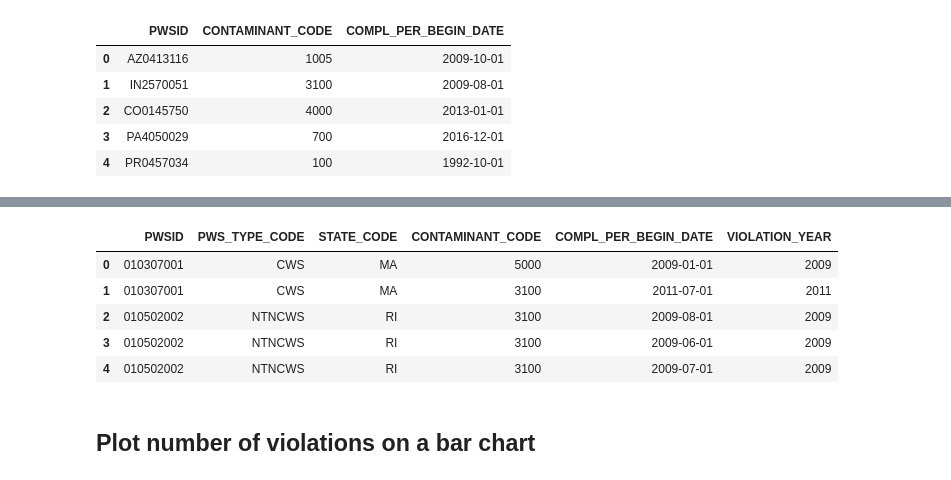
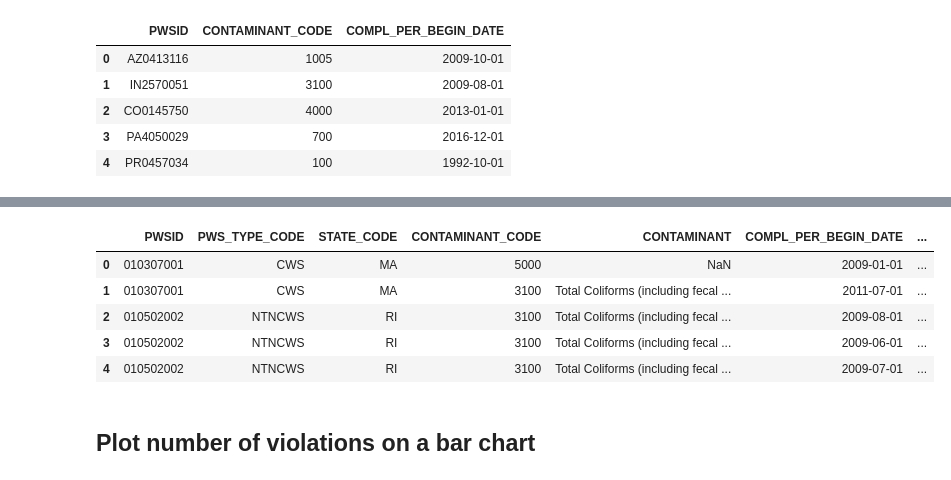
Before and after one commit to codeforboston/safe-water, a Jupyter notebook: code/python/notebooks/eda_charts.ipynb, the cells around one changed output, grey strips where cells are left out. Cells and saved outputs as stored; diff of their text form; code cells hidden in the pictures.

```diff
--- a/code/python/notebooks/eda_charts.ipynb
+++ b/code/python/notebooks/eda_charts.ipynb
@@ -67,0 +70,3 @@ viol.head()
+# %%
+drinking_water_regs = pd.read_csv(os.path.join(epa_dir, 'drinking-water-regulations.csv'), sep=',')
+drinking_water_regs.head()
@@ -68,3 +80,6 @@ viol.head()
+# %%
+viol = pd.merge(viol, drinking_water_regs, left_on='CONTAMINANT_CODE', right_on='SDWIS_CONTAMINANT_CODE', how='left')
+viol = viol[['PWSID', 'CONTAMINANT_CODE', 'CONTAMINANT', 'COMPL_PER_BEGIN_DATE']].drop_duplicates()
 # %%
 def get_year_for_violation(row):
     if row['COMPL_PER_BEGIN_DATE'] is not None:
@@ -84,13 +91,13 @@ viol.head()
 # %%
-water_sys_viol = pd.merge(water_sys, viol, left_on='PWSID', right_on='PWSID')
+water_sys_viol = pd.merge(water_sys, viol, on='PWSID')
 water_sys_viol.head()
 # %% [output]
-|  | PWSID | PWS_TYPE_CODE | STATE_CODE | CONTAMINANT_CODE | COMPL_PER_BEGIN_DATE | VIOLATION_YEAR |
-| 0 | 010307001 | CWS | MA | 5000 | 2009-01-01 | 2009 |
-| 1 | 010307001 | CWS | MA | 3100 | 2011-07-01 | 2011 |
-| 2 | 010502002 | NTNCWS | RI | 3100 | 2009-08-01 | 2009 |
-| 3 | 010502002 | NTNCWS | RI | 3100 | 2009-06-01 | 2009 |
-| 4 | 010502002 | NTNCWS | RI | 3100 | 2009-07-01 | 2009 |
+|  | PWSID | PWS_TYPE_CODE | STATE_CODE | CONTAMINANT_CODE | CONTAMINANT | COMPL_PER_BEGIN_DATE | ... |
+| 0 | 010307001 | CWS | MA | 5000 | NaN | 2009-01-01 | ... |
+| 1 | 010307001 | CWS | MA | 3100 | Total Coliforms (including fecal ... | 2011-07-01 | ... |
+| 2 | 010502002 | NTNCWS | RI | 3100 | Total Coliforms (including fecal ... | 2009-08-01 | ... |
+| 3 | 010502002 | NTNCWS | RI | 3100 | Total Coliforms (including fecal ... | 2009-06-01 | ... |
+| 4 | 010502002 | NTNCWS | RI | 3100 | Total Coliforms (including fecal ... | 2009-07-01 | ... |
 # %%
 # df: water system violation dataframe
 # state: two letter code
```
Also changed, not shown: parts of 7 cells of this notebook.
▬▬▬▬▬▬▬▬▬▬
When you retype the listing above, keep each line exactly as written and drop the pictures.

Before and after one commit to codeforboston/safe-water, a Jupyter notebook: code/python/notebooks/eda_charts.ipynb, the cells around one changed output, grey strips where cells are left out. Cells and saved outputs as stored; diff of their text form; code cells hidden in the pictures.

```diff
--- a/code/python/notebooks/eda_charts.ipynb
+++ b/code/python/notebooks/eda_charts.ipynb
@@ -67,0 +70,3 @@ viol.head()
+# %%
+drinking_water_regs = pd.read_csv(os.path.join(epa_dir, 'drinking-water-regulations.csv'), sep=',')
+drinking_water_regs.head()
@@ -68,3 +80,6 @@ viol.head()
+# %%
+viol = pd.merge(viol, drinking_water_regs, left_on='CONTAMINANT_CODE', right_on='SDWIS_CONTAMINANT_CODE', how='left')
+viol = viol[['PWSID', 'CONTAMINANT_CODE', 'CONTAMINANT', 'COMPL_PER_BEGIN_DATE']].drop_duplicates()
 # %%
 def get_year_for_violation(row):
     if row['COMPL_PER_BEGIN_DATE'] is not None:
@@ -84,13 +91,13 @@ viol.head()
 # %%
-water_sys_viol = pd.merge(water_sys, viol, left_on='PWSID', right_on='PWSID')
+water_sys_viol = pd.merge(water_sys, viol, on='PWSID')
 water_sys_viol.head()
 # %% [output]
-|  | PWSID | PWS_TYPE_CODE | STATE_CODE | CONTAMINANT_CODE | COMPL_PER_BEGIN_DATE | VIOLATION_YEAR |
-| 0 | 010307001 | CWS | MA | 5000 | 2009-01-01 | 2009 |
-| 1 | 010307001 | CWS | MA | 3100 | 2011-07-01 | 2011 |
-| 2 | 010502002 | NTNCWS | RI | 3100 | 2009-08-01 | 2009 |
-| 3 | 010502002 | NTNCWS | RI | 3100 | 2009-06-01 | 2009 |
-| 4 | 010502002 | NTNCWS | RI | 3100 | 2009-07-01 | 2009 |
+|  | PWSID | PWS_TYPE_CODE | STATE_CODE | CONTAMINANT_CODE | CONTAMINANT | COMPL_PER_BEGIN_DATE | ... |
+| 0 | 010307001 | CWS | MA | 5000 | NaN | 2009-01-01 | ... |
+| 1 | 010307001 | CWS | MA | 3100 | Total Coliforms (including fecal ... | 2011-07-01 | ... |
+| 2 | 010502002 | NTNCWS | RI | 3100 | Total Coliforms (including fecal ... | 2009-08-01 | ... |
+| 3 | 010502002 | NTNCWS | RI | 3100 | Total Coliforms (including fecal ... | 2009-06-01 | ... |
+| 4 | 010502002 | NTNCWS | RI | 3100 | Total Coliforms (including fecal ... | 2009-07-01 | ... |
 # %%
 # df: water system violation dataframe
 # state: two letter code
```
Also changed, not shown: parts of 7 cells of this notebook.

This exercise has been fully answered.